▶ [Your objective] Repeat the listing word for word. Leave every picture out.
════
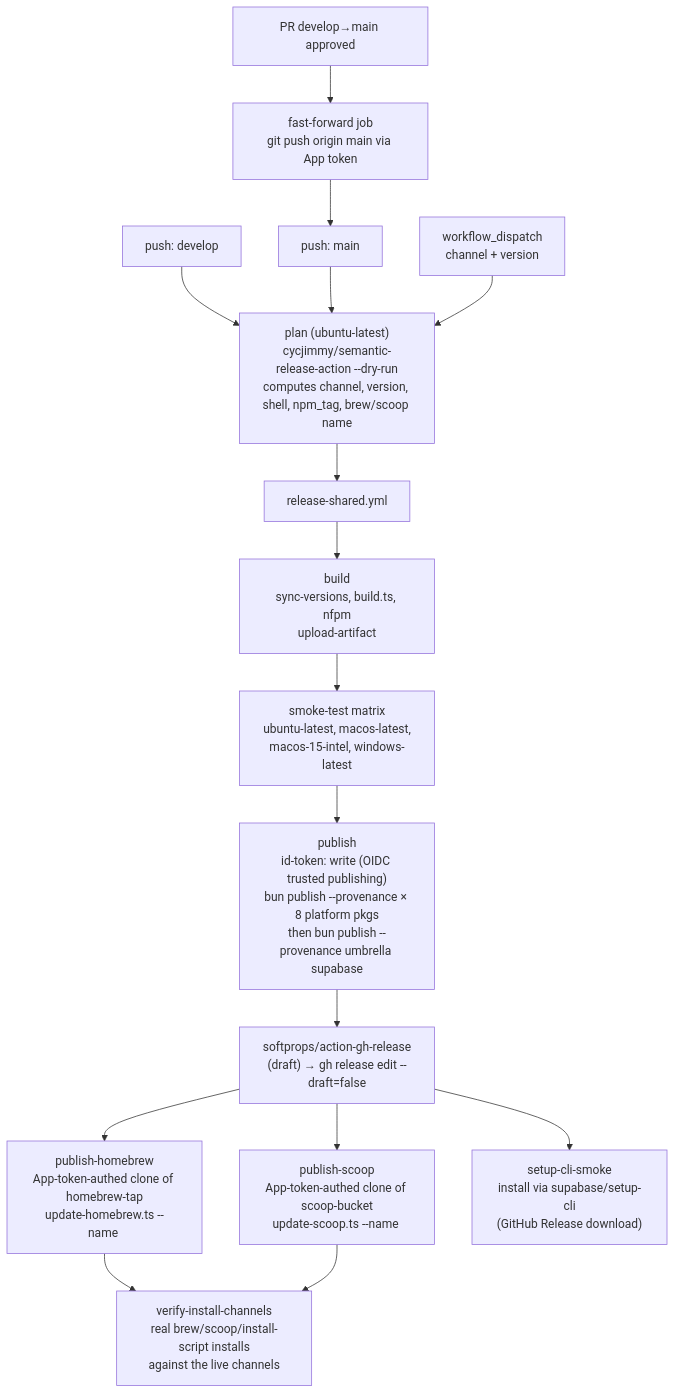
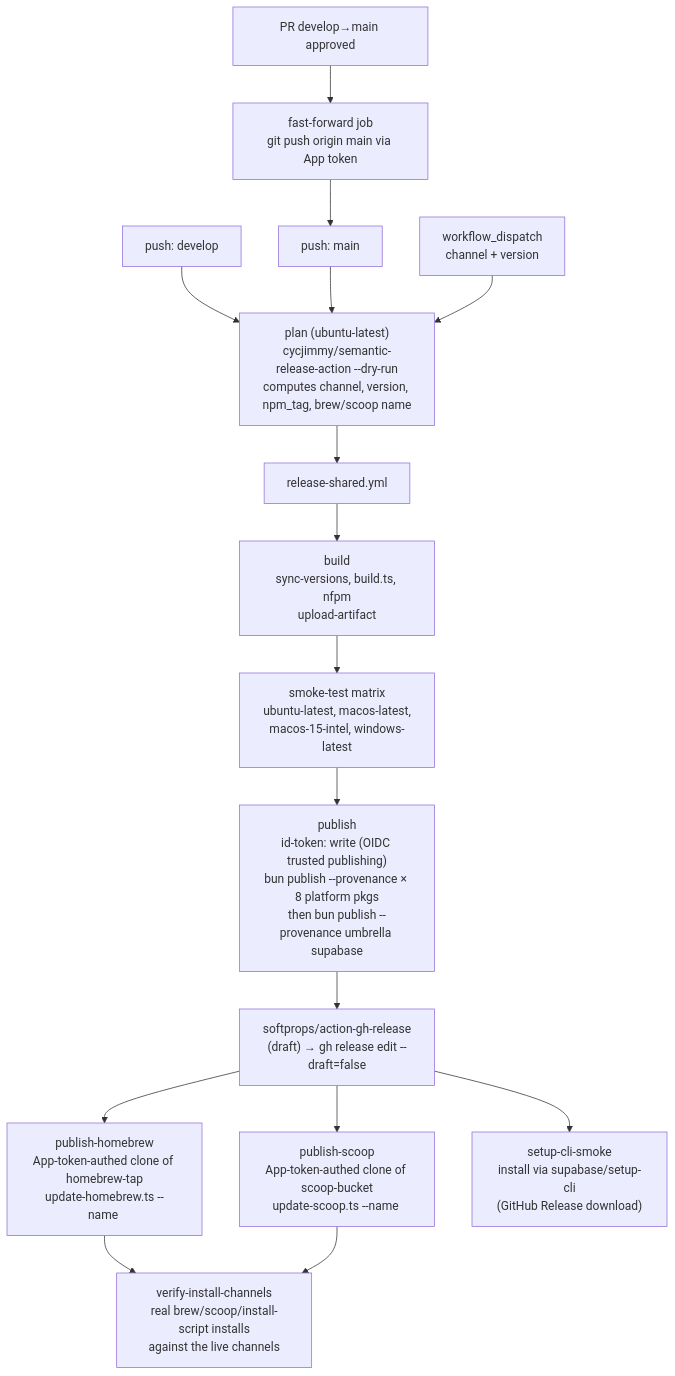
The second of 2 diagrams in apps/cli/docs/release-process.md (supabase/cli), drawn with Mermaid before and after one commit. The commit also changed other lines of this file and 153 other files, not shown here.

````diff
--- a/apps/cli/docs/release-process.md
+++ b/apps/cli/docs/release-process.md
@@ -225,22 +220,22 @@
 ```mermaid
 flowchart TD
     pushDev[push: develop] --> plan
     pushMain[push: main] --> plan
     pr[PR develop→main approved] --> ff[fast-forward job<br/>git push origin main via App token]
     ff --> pushMain
     dispatch[workflow_dispatch<br/>channel + version] --> plan
 
-    plan["plan (ubuntu-latest)<br/>cycjimmy/semantic-release-action --dry-run<br/>computes channel, version, shell, npm_tag, brew/scoop name"]
+    plan["plan (ubuntu-latest)<br/>cycjimmy/semantic-release-action --dry-run<br/>computes channel, version, npm_tag, brew/scoop name"]
     plan --> shared
 
     shared["release-shared.yml"]
     shared --> build["build<br/>sync-versions, build.ts, nfpm<br/>upload-artifact"]
     build --> smoke["smoke-test matrix<br/>ubuntu-latest, macos-latest,<br/>macos-15-intel, windows-latest"]
     smoke --> pub["publish<br/>id-token: write (OIDC trusted publishing)<br/>bun publish --provenance × 8 platform pkgs<br/>then bun publish --provenance umbrella supabase"]
     pub --> rel["softprops/action-gh-release<br/>(draft) → gh release edit --draft=false"]
     rel --> hb["publish-homebrew<br/>App-token-authed clone of homebrew-tap<br/>update-homebrew.ts --name <brew_name>"]
     rel --> sc["publish-scoop<br/>App-token-authed clone of scoop-bucket<br/>update-scoop.ts --name <scoop_name>"]
     rel --> sucs["setup-cli-smoke<br/>install via supabase/setup-cli<br/>(GitHub Release download)"]
     hb --> vic["verify-install-channels<br/>real brew/scoop/install-script installs<br/>against the live channels"]
     sc --> vic
 ```
````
════
▶ [Answer to this exercise]
The second of 2 diagrams in apps/cli/docs/release-process.md (supabase/cli), drawn with Mermaid before and after one commit. The commit also changed other lines of this file and 153 other files, not shown here.

````diff
--- a/apps/cli/docs/release-process.md
+++ b/apps/cli/docs/release-process.md
@@ -225,22 +220,22 @@
 ```mermaid
 flowchart TD
     pushDev[push: develop] --> plan
     pushMain[push: main] --> plan
     pr[PR develop→main approved] --> ff[fast-forward job<br/>git push origin main via App token]
     ff --> pushMain
     dispatch[workflow_dispatch<br/>channel + version] --> plan
 
-    plan["plan (ubuntu-latest)<br/>cycjimmy/semantic-release-action --dry-run<br/>computes channel, version, shell, npm_tag, brew/scoop name"]
+    plan["plan (ubuntu-latest)<br/>cycjimmy/semantic-release-action --dry-run<br/>computes channel, version, npm_tag, brew/scoop name"]
     plan --> shared
 
     shared["release-shared.yml"]
     shared --> build["build<br/>sync-versions, build.ts, nfpm<br/>upload-artifact"]
     build --> smoke["smoke-test matrix<br/>ubuntu-latest, macos-latest,<br/>macos-15-intel, windows-latest"]
     smoke --> pub["publish<br/>id-token: write (OIDC trusted publishing)<br/>bun publish --provenance × 8 platform pkgs<br/>then bun publish --provenance umbrella supabase"]
     pub --> rel["softprops/action-gh-release<br/>(draft) → gh release edit --draft=false"]
     rel --> hb["publish-homebrew<br/>App-token-authed clone of homebrew-tap<br/>update-homebrew.ts --name <brew_name>"]
     rel --> sc["publish-scoop<br/>App-token-authed clone of scoop-bucket<br/>update-scoop.ts --name <scoop_name>"]
     rel --> sucs["setup-cli-smoke<br/>install via supabase/setup-cli<br/>(GitHub Release download)"]
     hb --> vic["verify-install-channels<br/>real brew/scoop/install-script installs<br/>against the live channels"]
     sc --> vic
 ```
````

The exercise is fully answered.